Highlighting the role of cynical politicians in the mobilization of identity conflict points to very different policy advice, of course. Fighting sectarianism thus requires changing the incentives and the opportunities for such political mobilization. Were electoral rules changed, official media and state institutions purged of sectarian language, and hate speech and incitement punished rather than encouraged, identity entrepreneurs would suffer political defeat. Elites who want to cynically manipulate sectarianism need to have the raw material with which to work or the right conditions within which to work their evil magic. Taking the oxygen out of the room is not impossible: Kuwait, for instance, turned away from sectarianism in its last elections, in part as the costs of such conflict began to really sink in.

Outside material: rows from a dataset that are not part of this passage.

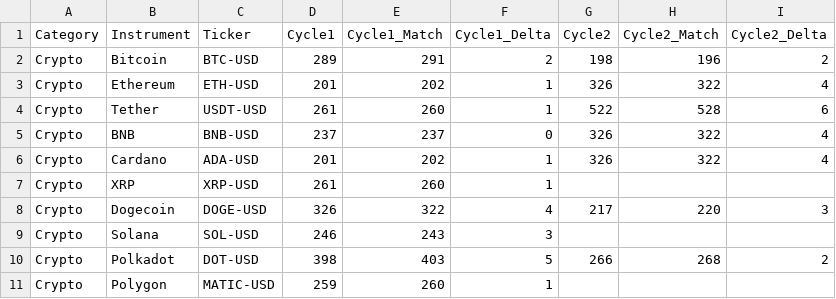
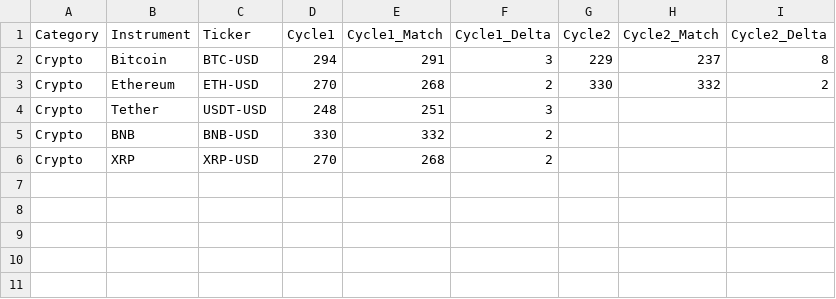
Before and after one commit to rakesh-tiwari-alersal/Universal-Market-Cycles, a CSV file: psd_results/match_psd_results_cr.csv, drawn as a sheet.

```diff
--- a/psd_results/match_psd_results_cr.csv
+++ b/psd_results/match_psd_results_cr.csv
@@ -1,11 +1,6 @@
 Category,Instrument,Ticker,Cycle1,Cycle1_Match,Cycle1_Delta,Cycle2,Cycle2_Match,Cycle2_Delta
-Crypto,Bitcoin,BTC-USD,289,291,2,198,196,2
-Crypto,Ethereum,ETH-USD,201,202,1,326,322,4
-Crypto,Tether,USDT-USD,261,260,1,522,528,6
-Crypto,BNB,BNB-USD,237,237,0,326,322,4
-Crypto,Cardano,ADA-USD,201,202,1,326,322,4
-Crypto,XRP,XRP-USD,261,260,1,,,
-Crypto,Dogecoin,DOGE-USD,326,322,4,217,220,3
-Crypto,Solana,SOL-USD,246,243,3,,,
-Crypto,Polkadot,DOT-USD,398,403,5,266,268,2
-Crypto,Polygon,MATIC-USD,259,260,1,,,
+Crypto,Bitcoin,BTC-USD,294,291,3,229,237,8
+Crypto,Ethereum,ETH-USD,270,268,2,330,332,2
+Crypto,Tether,USDT-USD,248,251,3,,,
+Crypto,BNB,BNB-USD,330,332,2,,,
+Crypto,XRP,XRP-USD,270,268,2,,,
```
Also changed, not shown: psd_results/match_psd_results_co.csv, psd_results/match_psd_results_eq.csv, 2 other files.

But such political responses to identity conflict become far more difficult after they have been successfully mobilized — especially under conditions of state failure, uncertainty, violence, and fear. It is far easier to generate sectarian animosities than it is to calm them down. This ratcheting effect is the reason for the deepest concern about the trends of the last few years. Identity entrepreneurs may think that they can turn the hatred on and off as it suits their interests, but at some point these identities become self-sustaining and internalized. Blood matters, a lot: There will be no reconciliation in Iraq or Syria for a long time, not with so many individuals who have watched people they love slaughtered or raped or displaced over their ascribed identities. How could anyone expect an Iraqi Sunni to forgive or happily coexist with Shiite neighbors who only recently killed his children because of their religion? Those memories are only reinforced by the endlessly circulating videos and images which today provide unavoidable documentation of additional atrocities. Even ending the violence and restoring a modicum of stability in Syria, Iraq, or Bahrain is not likely to erase these inflamed hatreds and memories, leaving well-fertilized terrain for the next identity entrepreneur who comes along.
The political approach to sectarianism makes painfully clear that it did not have to be like this. Sectarian conflict is not the natural response to the fall of a strongman. The Bahraini activists who demanded political reform and human rights did not have to be tarred as Iranian assets and smeared as Shiite separatists. Syrian non-violent activists could have developed and enforced a compelling vision of a non-sectarian post-Assad alternative. Gulf Islamists and regimes could have opted not to use sectarianism to generate support for the Syrian insurgency. The Egyptian Muslim Brotherhood and its enemies could have opted for cooperation and inclusion rather than spiraling polarization and confrontation. But this approach also offers little optimism about the future. The painful reality is that sectarianism proved too useful to too many powerful actors, and too compelling a narrative in a violent, turbulent, and uncertain time, to be avoided.